In my over 29 years of being in my business, the biggest lesson I have learned is the I importance of dealing with the retirement emotion by the concept of helping vs. selling.
When my career began in 1991, it was only about selling, showing product and getting the application signed regardless if it fit the prospect and their family or not. Just make the sale. I was taught these bad habits and they were tough to break because we were not fact-finding or trying to do what is best for the client.
(Related: Back to the Future of Life Insurance)
Fast forward to my current business, and I could not even imagine product selling without knowing that it fits the need. My process now is mandatory that I begin to attempt to create a bond of trust. I am asking questions, and they feel that I am trying to help them solve their objective and what they want to accomplish, rather than to try and sell them a product.
Developing that type of connection and bond can be done over the phone even before meeting in person, and within a short period of time if the advisor is trying to help rather than sell. Creating a bond of trust is vital, or they will never go forward with the process.
Another way of helping the client is to teach them how we can help them control their emotions with some of their retirement savings and to be able to be satisfied with their decisions. When I ask the question, “How did your investments do during 2000-20002 and 2008,” most say that they really experienced heavy losses, I then relate that experience to their emotional thoughts at that time.

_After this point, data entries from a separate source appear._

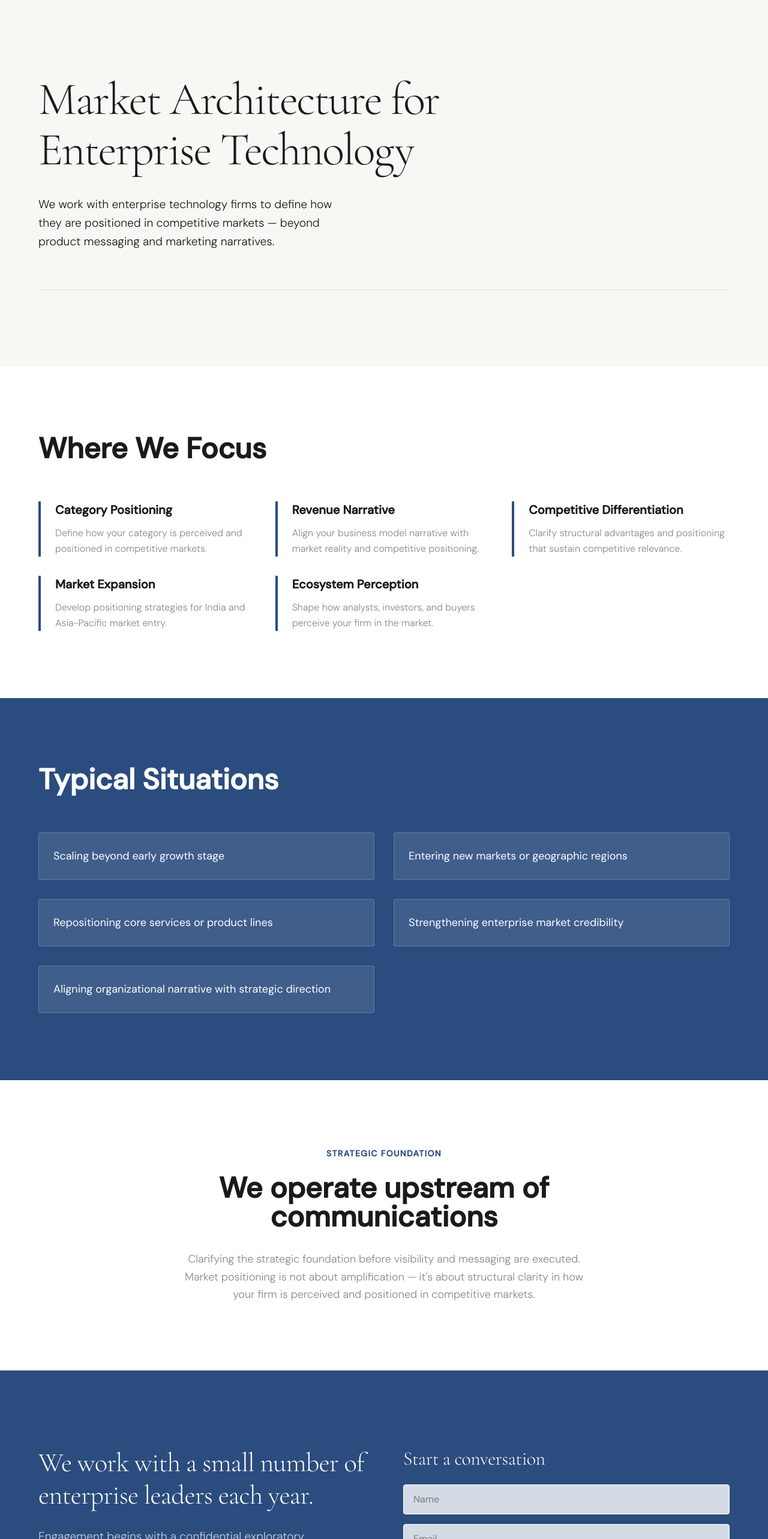
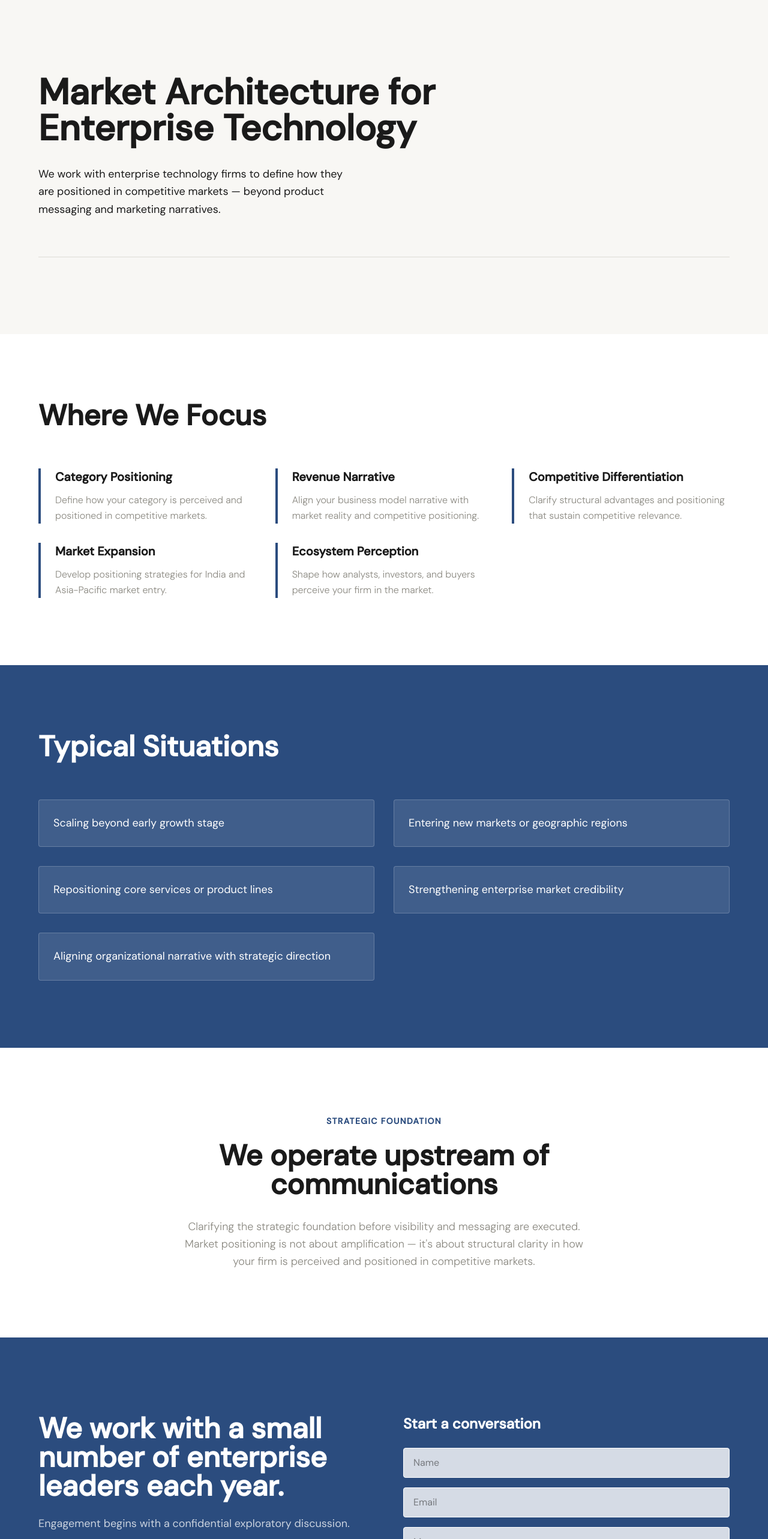
Before and after one commit to neeraj-raje/CABranding, a Next.js app: page /CABranding/company-advisory in a window 1280 px wide. Shown: the part 100-2666 px from the top of the page at 60% size. Built offline with nearby package versions, Linux system fonts and the light colour scheme.

Commit message:
Update Company Advisory hero and CTA to bold sans-serif (McKinsey style)

```diff
--- a/app/company-advisory/page.tsx
+++ b/app/company-advisory/page.tsx
@@ -45,6 +45,7 @@ export default function CompanyAdvisoryPage() {
       <PageHero
         heading={`Market Architecture\nfor Enterprise Technology`}
         lead="We work with enterprise technology firms to define how they are positioned in competitive markets — beyond product messaging and marketing narratives."
+        boldSans={true}
       />
 
       {/* Where We Focus Section */}
--- a/components/sections/DarkCTAFooter.tsx
+++ b/components/sections/DarkCTAFooter.tsx
@@ -36,18 +36,18 @@ export default function DarkCTAFooter() {
         <div className="grid grid-cols-1 lg:grid-cols-2 gap-12 lg:gap-16">
           {/* Left side */}
           <div>
-            <h2 className="font-cormorant font-light text-title text-white">
+            <h2 className="font-dm-sans font-bold text-4xl lg:text-5xl text-white">
               We work with a small number of enterprise leaders each year.
             </h2>
 
-            <p className="font-dm-sans font-light text-lead text-white/75 mt-6">
+            <p className="font-dm-sans font-normal text-lg text-white/75 mt-6">
               Engagement begins with a confidential exploratory discussion.
             </p>
           </div>
 
           {/* Right side — Contact form */}
           <div>
-            <h3 className="font-cormorant font-light text-heading text-white mb-6">
+            <h3 className="font-dm-sans font-bold text-2xl text-white mb-6">
               Start a conversation
             </h3>
 
--- a/components/sections/PageHero.tsx
+++ b/components/sections/PageHero.tsx
@@ -14,6 +14,7 @@ interface PageHeroProps {
   ctaHref?: string
   fullHeight?: boolean
   bgImage?: string
+  boldSans?: boolean
 }
 
 const fadeUp: Variants = {
@@ -30,6 +31,7 @@ export default function PageHero({
   ctaHref = '/contact',
   fullHeight = false,
   bgImage,
+  boldSans = false,
 }: PageHeroProps) {
   const bgStyle = bgImage
     ? {
@@ -62,7 +64,7 @@ export default function PageHero({
           <motion.h1
             variants={fadeUp}
             transition={{ duration: 0.5, ease: 'easeOut' }}
-            className={`font-cormorant ${bgImage ? 'font-normal' : 'font-light'} text-display ${bgImage ? 'text-white' : 'text-ink'}`}
+            className={`${boldSans ? 'font-dm-sans font-bold text-5xl lg:text-6xl' : 'font-cormorant font-light text-display'} ${bgImage ? 'font-bold text-white' : 'text-ink'}`}
           >
             {heading}
           </motion.h1>
@@ -70,7 +72,7 @@ export default function PageHero({
           <motion.p
             variants={fadeUp}
             transition={{ duration: 0.5, ease: 'easeOut' }}
-            className={`font-dm-sans ${bgImage ? 'font-normal' : 'font-light'} text-lead ${bgImage ? 'text-white/90' : 'text-ink'} mt-8 max-w-lg leading-relaxed`}
+            className={`font-dm-sans ${boldSans || bgImage ? 'font-normal' : 'font-light'} ${boldSans ? 'text-lg' : 'text-lead'} ${bgImage ? 'text-white/90' : 'text-ink'} mt-8 max-w-lg leading-relaxed`}
           >
             {lead}
           </motion.p>
```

Many responses were: “We lost so much money that we were devastated, and got sick to our stomachs,” or “we lost so much money that we pulled out of the market and have never gone back in since, even though we know that we make very little or nothing on our investments.”